Paper-based inoculum of <i>Bacillus megaterium </i>and its practical application for simple culture preparation

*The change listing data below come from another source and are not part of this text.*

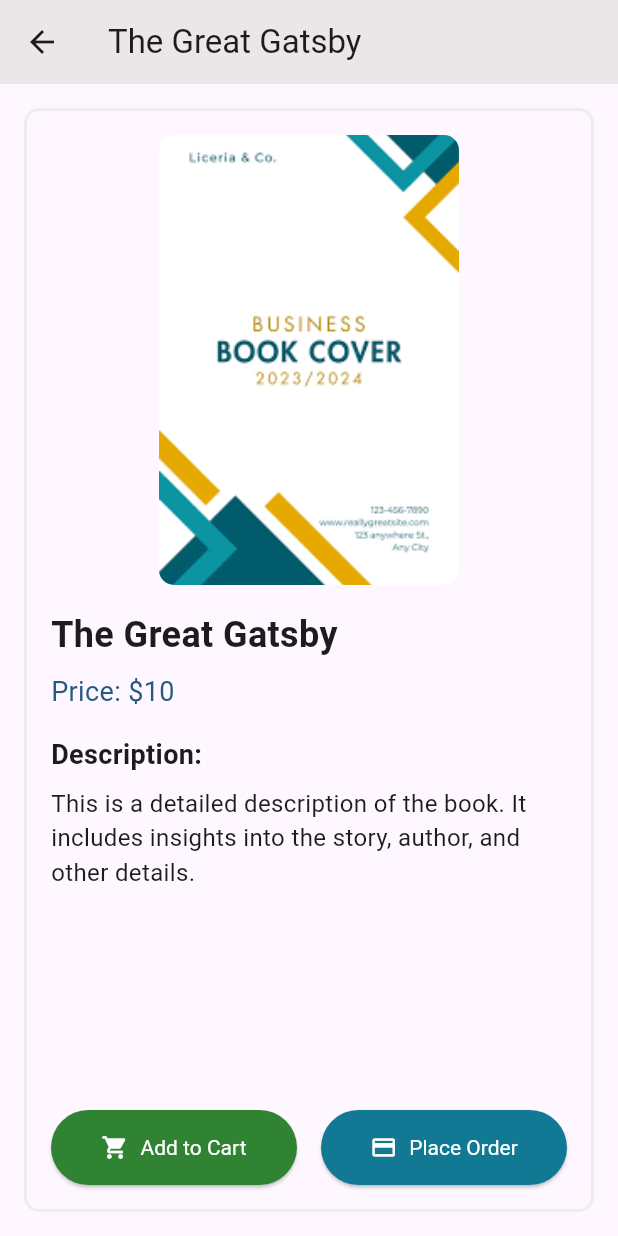
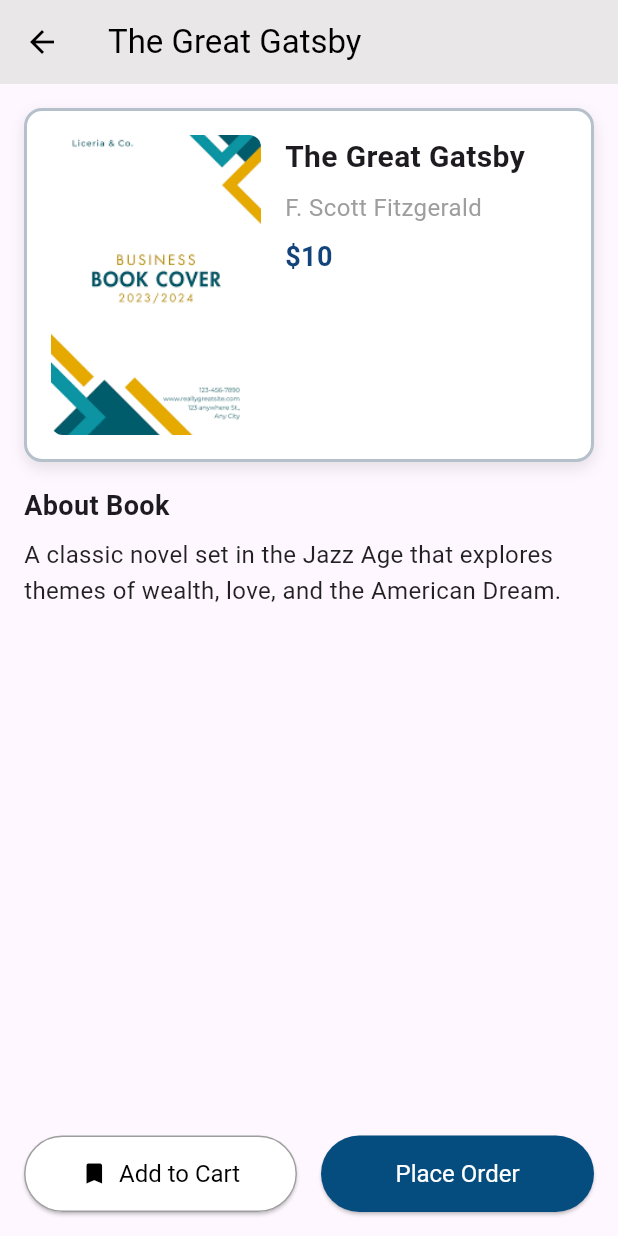
Before and after one commit to NinaMadu/bookhaven-mobile-application, a Flutter app: the HomePage screen opened by its route, after a tap on "View Book", on a phone screen of 412 x 824 dp. Run offline on Flutter 3.47's test engine with Material 3 defaults, Android fonts, the phone set to English and light mode, and no system bars; our stand-ins replace firebase_auth, firebase_core; accounts and stored records are empty.

Commit message:
bookitem completed

```diff
--- a/lib/pages/bookitem.dart
+++ b/lib/pages/bookitem.dart
@@ -4,87 +4,127 @@ class BookItemPage extends StatelessWidget {
   final String title;
   final String image;
   final String price;
+  final String author;
+  final String description;
 
   const BookItemPage({
     Key? key,
     required this.title,
     required this.image,
     required this.price,
+    required this.author,
+    required this.description,
   }) : super(key: key);
 
   @override
   Widget build(BuildContext context) {
     return Scaffold(
       appBar: AppBar(
-        title: Text(title),
-        backgroundColor: const Color.fromARGB(255, 233, 231, 231),
+        title: Text(
+          title,
+          style: const TextStyle(color: Colors.black),
         ),
-      body: Center(
-        child: Container(
-          margin: const EdgeInsets.all(16.0), // Margin outside the border
-          padding: const EdgeInsets.all(16.0), // Padding inside the border
-          decoration: BoxDecoration(
-            border: Border.all(
-              color: const Color.fromARGB(255, 237, 237, 237), // Border color
-              width: 2.0, // Border width
+        backgroundColor: const Color(0xFFE9E7E7),
+        elevation: 0,
+        iconTheme: const IconThemeData(color: Colors.black),
       ),
-            borderRadius: BorderRadius.circular(10.0), // Rounded corners
-          ),
+      body: Padding(
+        padding: const EdgeInsets.all(16.0),
         child: Column(
           crossAxisAlignment: CrossAxisAlignment.start,
           children: [
+            // Book Details in a Highlighted Box
+            Container(
+              padding: const EdgeInsets.all(16.0),
+              decoration: BoxDecoration(
+                color: Colors.white,
+                borderRadius: BorderRadius.circular(12.0),
+                border: Border.all(
+                  color: const Color.fromARGB(255, 181, 192, 203), // Border color
+                  width: 2.0, // Border width
+                ),
+                boxShadow: [
+                  BoxShadow(
+                    color: Colors.black.withOpacity(0.1),
+                    blurRadius: 8.0,
+                    offset: const Offset(0, 4), // Shadow offset
+                  ),
+                ],
+              ),
+              child: Row(
+                crossAxisAlignment: CrossAxisAlignment.start,
+                children: [
                   // Book Image
-              Center(
-                child: ClipRRect(
-                  borderRadius: BorderRadius.circular(10.0),
+                  ClipRRect(
+                    borderRadius: BorderRadius.circular(8.0),
                     child: Image.asset(
                       image,
-                    height: 300,
-
-                    width: 200,
+                      height: 200,
+                      width: 140,
                       fit: BoxFit.cover,
                     ),
+                  ),
+                  const SizedBox(width: 16),
+                  // Book Details
+                  Expanded(
+                    child: Column(
+                      crossAxisAlignment: CrossAxisAlignment.start,
+                      children: [
+                        // Book Title
+                        Text(
+                          title,
+                          style: const TextStyle(
+                            fontSize: 20,
+                            fontWeight: FontWeight.bold,
+                          ),
+                        ),
+                        const SizedBox(height: 8),
+                        // Author
+                        Text(
+                          author,
+                          style: const TextStyle(
+                            fontSize: 16,
+                            color: Colors.grey,
+                          ),
+                        ),
+                        const SizedBox(height: 8),
+                        // Price
+                        Text(
+                          price,
+                          style: const TextStyle(
+                            fontSize: 18,
+                            fontWeight: FontWeight.bold,
+                            color: Color.fromARGB(255, 18, 67, 122),
+                          ),
+                        ),
+                      ],
+                    ),
+                  ),
+                ],
               ),
             ),
             const SizedBox(height: 16),
 
-              // Book Title
-              Text(
-                title,
-                style: const TextStyle(
-                  fontSize: 24,
-                  fontWeight: FontWeight.bold,
-                ),
-              ),
-              const SizedBox(height: 8),
-
-              // Price
-              Text(
-                "Price: $price",
-                style: const TextStyle(
-                  fontSize: 18,
-                  color: Color.fromARGB(255, 38, 88, 128),
-                ),
-              ),
-              const SizedBox(height: 16),
-
-              // Description Placeholder
+            // Description Section
             const Text(
-                "Description:",
+              "About Book",
               style: TextStyle(
                 fontSize: 18,
                 fontWeight: FontWeight.bold,
               ),
             ),
             const SizedBox(height: 8),
-              const Text(
-                "This is a detailed description of the book. "
-                "It includes insights into the story, author, and other details.",
-                style: TextStyle(fontSize: 16),
+            Text(
+              description,
+              style: const TextStyle(
+                fontSize: 16,
+                color: Colors.black87,
+                height: 1.5,
+              ),
             ),
             const Spacer(),
 
-              // Buttons
+            // Buttons for Add to Cart and Place Order
             Row(
               children: [
                 Expanded(
@@ -92,35 +132,29 @@ class BookItemPage extends StatelessWidget {
                     onPressed: () {
                       // Add to cart functionality
                     },
-                      icon: const Icon(Icons.shopping_cart),
+                    icon: const Icon(Icons.bookmark),
                     label: const Text("Add to Cart"),
                     style: ElevatedButton.styleFrom(
-                        backgroundColor: const Color.fromARGB(255, 48, 131, 50),
-                        foregroundColor: Colors.white,
+                      backgroundColor: Colors.white,
+                      foregroundColor: Colors.black,
+                      side: const BorderSide(color: Colors.grey),
                       padding: const EdgeInsets.symmetric(vertical: 16),
-                        textStyle: const TextStyle(
-                          fontSize: 14,
-                          //fontWeight: FontWeight.bold,
-                        ),
+                      textStyle: const TextStyle(fontSize: 16),
                     ),
                   ),
                 ),
                 const SizedBox(width: 16),
                 Expanded(
-                    child: ElevatedButton.icon(
+                  child: ElevatedButton(
                     onPressed: () {
                       // Place order functionality
                     },
-                      icon: const Icon(Icons.payment),
-                      label: const Text("Place Order"),
+                    child: const Text("Place Order"),
                     style: ElevatedButton.styleFrom(
-                        backgroundColor: const Color.fromARGB(255, 17, 121, 147),
+                      backgroundColor: const Color.fromARGB(255, 6, 77, 127),
                       foregroundColor: Colors.white,
                       padding: const EdgeInsets.symmetric(vertical: 16),
-                        textStyle: const TextStyle(
-                          fontSize: 14,
-                          //fontWeight: FontWeight.bold,
-                        ),
+                      textStyle: const TextStyle(fontSize: 16),
                     ),
                   ),
                 ),
@@ -129,7 +163,6 @@ class BookItemPage extends StatelessWidget {
           ],
         ),
       ),
-      ),
     );
   }
 }
--- a/lib/pages/home.dart
+++ b/lib/pages/home.dart
@@ -23,51 +23,84 @@ class _HomePageState extends State<HomePage> {
     {
       "title": "The Great Gatsby",
       "price": "\$10",
-        "image": "assets/icons/images/book.png"
+      "image": "assets/icons/images/book.png",
+      "author": "F. Scott Fitzgerald",
+      "description": "A classic novel set in the Jazz Age that explores themes of wealth, love, and the American Dream."
     },
     {
       "title": "1984",
       "price": "\$12",
-        "image": "assets/icons/images/book.png"
+      "image": "assets/icons/images/book.png",
+      "author": "George Orwell",
+      "description": "A dystopian tale that delves into totalitarianism, surveillance, and the struggle for freedom."
     },
   ],
   "Non-fiction": [
-      {"title": "Sapiens", "price": "\$15", "image": "assets/nonfiction1.jpg"},
-      {"title": "Educated", "price": "\$14", "image": "assets/nonfiction2.jpg"},
+    {
+      "title": "Sapiens",
+      "price": "\$15",
+      "image": "assets/nonfiction1.jpg",
+      "author": "Yuval Noah Harari",
+      "description": "A groundbreaking exploration of the history of humankind, from the Stone Age to the modern era."
+    },
+    {
+      "title": "Educated",
+      "price": "\$14",
+      "image": "assets/nonfiction2.jpg",
+      "author": "Tara Westover",
+      "description": "A memoir of resilience and the transformative power of education in overcoming a restrictive upbringing."
+    },
   ],
   "Science": [
     {
       "title": "A Brief History of Time",
       "price": "\$18",
-        "image": "assets/science1.jpg"
+      "image": "assets/science1.jpg",
+      "author": "Stephen Hawking",
+      "description": "An iconic book that explores the mysteries of the universe, time, and black holes."
     },
     {
       "title": "The Selfish Gene",
       "price": "\$16",
-        "image": "assets/science2.jpg"
+      "image": "assets/science2.jpg",
+      "author": "Richard Dawkins",
+      "description": "A groundbreaking book on evolution, presenting the gene-centered view of natural selection."
     },
   ],
   "Mystery": [
-      {"title": "Gone Girl", "price": "\$11", "image": "assets/mystery1.jpg"},
+    {
+      "title": "Gone Girl",
+      "price": "\$11",
+      "image": "assets/mystery1.jpg",
+      "author": "Gillian Flynn",
+      "description": "A psychological thriller that unravels the secrets of a marriage turned sour."
+    },
     {
       "title": "Sherlock Holmes",
       "price": "\$13",
-        "image": "assets/mystery2.jpg"
+      "image": "assets/mystery2.jpg",
+      "author": "Arthur Conan Doyle",
+      "description": "The adventures of the legendary detective Sherlock Holmes and his loyal friend Dr. Watson."
     },
   ],
   "Romance": [
     {
       "title": "Pride and Prejudice",
       "price": "\$9",
-        "image": "assets/romance1.jpg"
+      "image": "assets/romance1.jpg",
+      "author": "Jane Austen",
+      "description": "A beloved romantic novel that explores themes of love, social class, and personal growth."
     },
     {
       "title": "The Notebook",
       "price": "\$10",
-        "image": "assets/romance2.jpg"
+      "image": "assets/romance2.jpg",
+      "author": "Nicholas Sparks",
+      "description": "A timeless love story that recounts the enduring bond between two people across the years."
     },
   ],
 };
+
 
   final List<Map<String, String>> offers = [
     {"title": "Buy 1 Get 1 Free", "image": "assets/offer1.jpg"},
@@ -200,7 +233,7 @@ class _HomePageState extends State<HomePage> {
                 itemBuilder: (context, index) {
                   final book = books[selectedCategory]![index];
                   return bookCard(
-                      book["title"]!, book["image"]!, book["price"]!);
+                      book["title"]!, book["image"]!, book["price"]!,book["author"]!,book["description"]!);
                 },
               ),
             ),
@@ -285,7 +318,7 @@ class _HomePageState extends State<HomePage> {
     );
   }
 
-  Widget bookCard(String title, String image, String price) {
+  Widget bookCard(String title, String image, String price, String author, String description) {
     return Card(
       shape: RoundedRectangleBorder(borderRadius: BorderRadius.circular(10)),
       child: Column(
@@ -305,7 +338,7 @@ class _HomePageState extends State<HomePage> {
             ),
           ),
           Padding(
-            padding: const EdgeInsets.all(8.0),
+            padding: const EdgeInsets.all(12.0),
             child: Text(
               title,
               style: const TextStyle(fontWeight: FontWeight.bold),
@@ -330,6 +363,8 @@ class _HomePageState extends State<HomePage> {
                       title: title,
                       image: image,
                       price: price,
+                      author: author,
+                       description: description,
                     ),
                   ),
                 );
```
Also changed, not shown: lib/pages/cartpage.dart (added). Lines whose indentation alone changed are shown as unchanged.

The bacterium Bacillus megaterium can be used to biologically control sheath blight and grain discoloration in rice. Large-scale inoculations using liquid cultures are cumbersome so the efficacy of an alternative, paper-based system was examined. Bacterial endospores were embedded on filter papers and multiplied using a simple culture technique. The resulting suspension was used to pre-soak yardlong bean and cucumber seeds before sowing to assess its effect on seed germination and weight. The efficacy of the bacterium in protecting cucumber seeds from pre-emergent damping-off was also examined. The population of bacteria embedded in paper declined initially but remained stable for 150 days at room temperature. Bacterial culture reduced seed germination of cucumber and seedling weight of yardlong beans. Dilution with water either increased or reduced germination of cucumber seeds depending on concentration. A 1:10 v/v dilution increased cucumber-seed germination in a pre-emergent damping-off pot test but all seedlings later died, irrespective of treatment. Paper-based inoculum has the potential to replace liquid inoculum but further work is required to optimise the concentrations of the bacterial culture to achieve disease control without adversely affecting the host plant.